RALEIGH, N.C. (Aug. 13, 2007) – It was a hot weekend for kokanee salmon fishing — literally and figuratively — as two state records for the small salmon were broken within a day of each other.
Mark Swann of Black Mountain reeled in his 2.48-pound record breaker on Aug. 3 while fishing Nantahala Lake. The next day, Levi Towery of Forest City brought in a salmon from Nantahala that topped Swann’s by a mere two-tenths of a pound.
Levi, 9, caught his 2.68-pounder, which measured 18.4 inches in length, using a Browning rod, with a 6500C Ambassador reel and a Doctor Spoon lure.
Levi, who was fishing with his grandfather Roy Toms, also of Forest City, says he expected to catch a record breaker. He has been fishing for salmon with his grandfather for the last three years and everything he knows about catching the silvery fish, he learned from him.
Toms says he’s been catching kokanee salmon from Nantahala since the early-1980s, many of them much bigger than the one Levi reeled in on Saturday. When he saw last year that the newly established kokanee salmon state record had been set by a 9.2-ounce fish, he knew it was just a matter of time before Levi reeled in a record breaker.
Nantahala Lake is the only spot in North Carolina where kokanee salmon are found. The fish, which is native to the western United States, was stocked in Nantahala Lake in the mid-1960s by the N.C. Wildlife Resources Commission in an attempt to establish the species as a forage fish for other predator fishes in the lake. This stock has remained and become a favorite target for anglers.
Kokanee salmon do not grow very large, generally less than 20 inches in length, which is the reason they were stocked as a forage species.
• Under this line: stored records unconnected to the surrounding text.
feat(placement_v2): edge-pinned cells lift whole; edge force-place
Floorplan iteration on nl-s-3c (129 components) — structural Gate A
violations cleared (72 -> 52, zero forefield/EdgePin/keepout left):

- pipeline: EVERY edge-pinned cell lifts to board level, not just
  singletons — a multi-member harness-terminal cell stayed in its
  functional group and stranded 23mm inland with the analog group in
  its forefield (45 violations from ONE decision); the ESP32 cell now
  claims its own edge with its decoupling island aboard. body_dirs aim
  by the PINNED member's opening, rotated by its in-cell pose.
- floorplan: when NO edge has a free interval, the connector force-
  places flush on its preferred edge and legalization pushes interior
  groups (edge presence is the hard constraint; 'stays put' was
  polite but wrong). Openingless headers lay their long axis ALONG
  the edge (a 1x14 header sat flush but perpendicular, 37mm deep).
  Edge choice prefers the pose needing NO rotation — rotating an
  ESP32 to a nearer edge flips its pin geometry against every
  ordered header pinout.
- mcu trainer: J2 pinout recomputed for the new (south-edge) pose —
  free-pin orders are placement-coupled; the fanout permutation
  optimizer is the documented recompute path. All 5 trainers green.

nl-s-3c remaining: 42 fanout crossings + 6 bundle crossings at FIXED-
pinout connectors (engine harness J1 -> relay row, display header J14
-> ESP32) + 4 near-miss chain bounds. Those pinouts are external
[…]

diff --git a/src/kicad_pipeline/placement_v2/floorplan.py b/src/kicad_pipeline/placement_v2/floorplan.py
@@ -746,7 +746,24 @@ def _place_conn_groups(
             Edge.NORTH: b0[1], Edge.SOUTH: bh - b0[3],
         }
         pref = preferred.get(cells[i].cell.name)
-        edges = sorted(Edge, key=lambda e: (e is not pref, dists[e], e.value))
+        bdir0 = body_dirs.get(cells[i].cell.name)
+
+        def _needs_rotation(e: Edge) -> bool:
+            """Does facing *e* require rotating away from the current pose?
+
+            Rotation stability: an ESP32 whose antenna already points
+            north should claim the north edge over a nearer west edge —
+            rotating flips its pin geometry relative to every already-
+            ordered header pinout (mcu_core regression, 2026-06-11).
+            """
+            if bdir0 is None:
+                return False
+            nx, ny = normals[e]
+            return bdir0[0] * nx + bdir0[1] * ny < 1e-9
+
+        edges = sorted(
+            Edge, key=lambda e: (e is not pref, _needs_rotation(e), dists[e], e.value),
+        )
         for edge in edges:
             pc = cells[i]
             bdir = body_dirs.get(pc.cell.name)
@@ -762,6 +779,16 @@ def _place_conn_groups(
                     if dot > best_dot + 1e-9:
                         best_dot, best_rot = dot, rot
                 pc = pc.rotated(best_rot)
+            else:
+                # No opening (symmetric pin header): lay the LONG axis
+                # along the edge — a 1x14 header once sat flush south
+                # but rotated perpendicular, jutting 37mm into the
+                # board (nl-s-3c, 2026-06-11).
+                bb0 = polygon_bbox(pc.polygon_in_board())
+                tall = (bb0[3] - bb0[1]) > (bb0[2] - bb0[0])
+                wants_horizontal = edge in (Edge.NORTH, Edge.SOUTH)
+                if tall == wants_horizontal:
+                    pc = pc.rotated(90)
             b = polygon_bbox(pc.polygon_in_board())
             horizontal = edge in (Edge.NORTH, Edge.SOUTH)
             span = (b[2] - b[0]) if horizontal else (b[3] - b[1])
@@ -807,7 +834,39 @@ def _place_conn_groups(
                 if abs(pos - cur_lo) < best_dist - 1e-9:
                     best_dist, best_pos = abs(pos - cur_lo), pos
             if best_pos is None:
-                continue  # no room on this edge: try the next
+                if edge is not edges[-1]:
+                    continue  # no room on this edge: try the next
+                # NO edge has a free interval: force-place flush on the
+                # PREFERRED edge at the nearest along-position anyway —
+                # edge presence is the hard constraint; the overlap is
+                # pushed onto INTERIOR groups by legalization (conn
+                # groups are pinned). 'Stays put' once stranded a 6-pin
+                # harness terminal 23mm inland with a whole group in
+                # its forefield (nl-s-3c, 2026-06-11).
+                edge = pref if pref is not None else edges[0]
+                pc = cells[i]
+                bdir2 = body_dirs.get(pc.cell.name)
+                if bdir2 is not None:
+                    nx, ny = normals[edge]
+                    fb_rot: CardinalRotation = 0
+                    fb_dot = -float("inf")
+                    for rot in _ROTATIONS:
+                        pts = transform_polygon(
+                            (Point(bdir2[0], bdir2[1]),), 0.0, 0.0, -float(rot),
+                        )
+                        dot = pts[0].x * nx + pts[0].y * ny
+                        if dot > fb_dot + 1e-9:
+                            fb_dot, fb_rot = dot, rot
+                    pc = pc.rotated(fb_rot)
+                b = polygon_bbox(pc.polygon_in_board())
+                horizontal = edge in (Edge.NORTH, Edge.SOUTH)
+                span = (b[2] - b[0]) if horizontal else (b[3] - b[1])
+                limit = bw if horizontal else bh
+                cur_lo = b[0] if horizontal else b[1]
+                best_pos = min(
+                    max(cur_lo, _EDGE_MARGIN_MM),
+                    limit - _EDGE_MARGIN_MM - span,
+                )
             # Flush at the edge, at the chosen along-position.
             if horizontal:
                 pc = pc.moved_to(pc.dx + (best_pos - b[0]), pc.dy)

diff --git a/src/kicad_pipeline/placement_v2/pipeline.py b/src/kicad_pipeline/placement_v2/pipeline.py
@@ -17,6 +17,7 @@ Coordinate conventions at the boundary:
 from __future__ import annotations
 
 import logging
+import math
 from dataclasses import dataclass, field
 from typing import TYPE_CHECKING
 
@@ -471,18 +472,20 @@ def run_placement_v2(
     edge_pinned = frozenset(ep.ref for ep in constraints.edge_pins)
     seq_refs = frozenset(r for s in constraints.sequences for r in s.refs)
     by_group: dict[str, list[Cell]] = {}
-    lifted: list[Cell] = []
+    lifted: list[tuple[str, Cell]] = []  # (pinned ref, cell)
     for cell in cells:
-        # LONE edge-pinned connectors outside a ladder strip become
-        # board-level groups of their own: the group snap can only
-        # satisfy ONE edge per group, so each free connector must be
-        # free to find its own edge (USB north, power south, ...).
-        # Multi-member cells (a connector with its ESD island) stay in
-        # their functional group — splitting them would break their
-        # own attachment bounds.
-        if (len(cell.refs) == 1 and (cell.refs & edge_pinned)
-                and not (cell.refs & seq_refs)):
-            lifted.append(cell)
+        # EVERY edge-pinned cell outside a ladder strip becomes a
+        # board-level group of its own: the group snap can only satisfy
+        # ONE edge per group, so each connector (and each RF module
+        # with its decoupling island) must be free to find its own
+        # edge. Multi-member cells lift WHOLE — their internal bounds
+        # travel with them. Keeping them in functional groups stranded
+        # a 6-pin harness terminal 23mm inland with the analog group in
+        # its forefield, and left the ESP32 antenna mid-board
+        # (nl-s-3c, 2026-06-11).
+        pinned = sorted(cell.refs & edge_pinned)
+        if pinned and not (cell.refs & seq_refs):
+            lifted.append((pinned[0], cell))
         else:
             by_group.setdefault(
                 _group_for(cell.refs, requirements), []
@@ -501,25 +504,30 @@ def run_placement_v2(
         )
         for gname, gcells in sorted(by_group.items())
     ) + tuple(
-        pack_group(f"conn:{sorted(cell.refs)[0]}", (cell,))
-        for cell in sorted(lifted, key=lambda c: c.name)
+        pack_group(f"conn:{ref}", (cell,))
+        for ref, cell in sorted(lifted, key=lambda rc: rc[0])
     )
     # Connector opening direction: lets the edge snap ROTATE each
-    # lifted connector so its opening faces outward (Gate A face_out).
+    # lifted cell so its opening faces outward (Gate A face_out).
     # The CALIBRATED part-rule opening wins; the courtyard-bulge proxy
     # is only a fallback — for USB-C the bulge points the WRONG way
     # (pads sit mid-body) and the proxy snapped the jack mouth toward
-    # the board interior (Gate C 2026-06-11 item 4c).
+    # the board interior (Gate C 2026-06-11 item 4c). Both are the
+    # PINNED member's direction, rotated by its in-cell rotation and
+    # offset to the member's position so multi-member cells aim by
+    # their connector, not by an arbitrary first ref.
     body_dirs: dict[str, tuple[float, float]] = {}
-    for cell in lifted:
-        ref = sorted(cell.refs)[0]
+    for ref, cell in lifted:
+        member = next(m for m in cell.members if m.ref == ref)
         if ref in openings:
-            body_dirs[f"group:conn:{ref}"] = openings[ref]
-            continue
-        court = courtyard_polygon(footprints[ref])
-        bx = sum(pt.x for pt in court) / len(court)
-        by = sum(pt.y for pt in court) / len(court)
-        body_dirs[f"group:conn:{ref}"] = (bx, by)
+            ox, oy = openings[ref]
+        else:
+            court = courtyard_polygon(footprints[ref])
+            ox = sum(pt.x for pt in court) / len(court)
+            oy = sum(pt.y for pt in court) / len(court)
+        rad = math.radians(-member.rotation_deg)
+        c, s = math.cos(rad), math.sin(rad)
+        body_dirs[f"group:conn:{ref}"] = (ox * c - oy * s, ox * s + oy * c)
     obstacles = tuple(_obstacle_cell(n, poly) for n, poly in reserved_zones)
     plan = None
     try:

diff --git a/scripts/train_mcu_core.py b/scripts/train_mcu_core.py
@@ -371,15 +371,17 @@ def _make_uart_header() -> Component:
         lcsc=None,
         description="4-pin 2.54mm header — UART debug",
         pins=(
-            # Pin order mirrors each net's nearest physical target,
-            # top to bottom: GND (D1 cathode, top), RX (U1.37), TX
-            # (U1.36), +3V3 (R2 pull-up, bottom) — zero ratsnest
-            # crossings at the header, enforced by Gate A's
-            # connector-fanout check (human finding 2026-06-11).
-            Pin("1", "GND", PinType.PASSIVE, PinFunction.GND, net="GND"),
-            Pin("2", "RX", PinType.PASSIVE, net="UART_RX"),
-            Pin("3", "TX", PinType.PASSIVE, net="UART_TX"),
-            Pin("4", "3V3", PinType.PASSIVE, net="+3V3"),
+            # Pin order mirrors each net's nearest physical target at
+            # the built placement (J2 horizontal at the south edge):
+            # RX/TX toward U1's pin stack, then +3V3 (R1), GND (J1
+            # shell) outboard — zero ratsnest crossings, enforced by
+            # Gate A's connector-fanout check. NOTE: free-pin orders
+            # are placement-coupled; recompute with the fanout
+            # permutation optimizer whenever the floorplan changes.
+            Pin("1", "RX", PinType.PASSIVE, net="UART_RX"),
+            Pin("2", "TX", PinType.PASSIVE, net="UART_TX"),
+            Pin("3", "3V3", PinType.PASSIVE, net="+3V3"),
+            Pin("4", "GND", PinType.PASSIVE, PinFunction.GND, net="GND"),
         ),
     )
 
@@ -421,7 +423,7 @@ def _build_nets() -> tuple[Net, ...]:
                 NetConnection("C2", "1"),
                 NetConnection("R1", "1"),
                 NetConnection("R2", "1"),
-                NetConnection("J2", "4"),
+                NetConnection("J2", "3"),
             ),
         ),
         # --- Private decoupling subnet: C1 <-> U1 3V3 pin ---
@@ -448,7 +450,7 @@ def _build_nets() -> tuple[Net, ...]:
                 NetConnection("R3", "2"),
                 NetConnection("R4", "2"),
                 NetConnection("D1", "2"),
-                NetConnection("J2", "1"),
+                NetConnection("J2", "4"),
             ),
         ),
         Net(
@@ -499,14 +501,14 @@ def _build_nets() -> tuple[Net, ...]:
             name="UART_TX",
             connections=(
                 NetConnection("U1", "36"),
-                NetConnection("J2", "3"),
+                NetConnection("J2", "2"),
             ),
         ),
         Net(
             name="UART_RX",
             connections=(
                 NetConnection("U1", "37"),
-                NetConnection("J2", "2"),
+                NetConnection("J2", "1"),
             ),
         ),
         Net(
They feed almost exclusively on plankton and on small aquatic organisms.
Jake Rash, district biologist for the Wildlife Resources Commission, certified the fish, which was weighed on scales at Ingles Market in Forest City.
To qualify for a state record, anglers must have caught their fish on a hook and line, must have their fish weighed on a certified scale witnessed by one observer, have the fish positively identified by a qualified expert from the Commission and submit an application with a full, side-view photo of the fish.
For a list of all freshwater fish state records in North Carolina or for more information on fishing in North Carolina’s public, inland waters, click here.
Story and Photo via The North Carolina Wildlife Resources Commission.